Will the practice of collecting wild honey wearing no clothes become a widespread practice in Zimbabwe? Or will beekeeping take over as the main way that people acquire honey? Both practices impact on forest resources; how can the foresters influence the uptake of these ideas?. This paper describes an exploratory modelling study investigating how social network patterns affect the way ideas spread around communities. It concludes that increasing the density of social networks increases the spread of successful ideas whilst speeding the loss of ideas with no competitive advantage. Some different kinds of competitive advantage are explored in the context of forest management and rural extension.
Topic: social interaction,networking,models,forest management,extension
Publication Year: 2003

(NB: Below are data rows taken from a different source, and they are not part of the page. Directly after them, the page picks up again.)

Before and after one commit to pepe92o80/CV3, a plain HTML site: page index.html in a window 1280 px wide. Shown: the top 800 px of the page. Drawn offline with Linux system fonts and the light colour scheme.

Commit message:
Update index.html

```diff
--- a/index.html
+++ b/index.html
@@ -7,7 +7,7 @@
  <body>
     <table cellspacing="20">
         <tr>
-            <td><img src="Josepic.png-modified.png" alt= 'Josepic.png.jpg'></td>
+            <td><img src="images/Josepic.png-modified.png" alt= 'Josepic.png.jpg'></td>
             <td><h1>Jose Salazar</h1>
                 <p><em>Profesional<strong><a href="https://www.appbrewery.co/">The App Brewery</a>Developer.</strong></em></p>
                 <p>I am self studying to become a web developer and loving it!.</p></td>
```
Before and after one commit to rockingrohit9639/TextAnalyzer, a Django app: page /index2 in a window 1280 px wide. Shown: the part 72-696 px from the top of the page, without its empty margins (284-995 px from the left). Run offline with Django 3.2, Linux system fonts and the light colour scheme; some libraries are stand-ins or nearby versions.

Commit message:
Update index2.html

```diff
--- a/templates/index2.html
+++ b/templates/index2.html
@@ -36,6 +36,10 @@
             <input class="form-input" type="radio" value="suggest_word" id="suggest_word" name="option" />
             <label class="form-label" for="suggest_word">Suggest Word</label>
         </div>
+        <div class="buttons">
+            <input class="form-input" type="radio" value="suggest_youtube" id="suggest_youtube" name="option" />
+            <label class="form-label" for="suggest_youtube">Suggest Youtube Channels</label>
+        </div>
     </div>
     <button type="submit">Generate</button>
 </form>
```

Source: Small-scale Forest Economics, Management and Policy 2(2 (special issue)): 225-239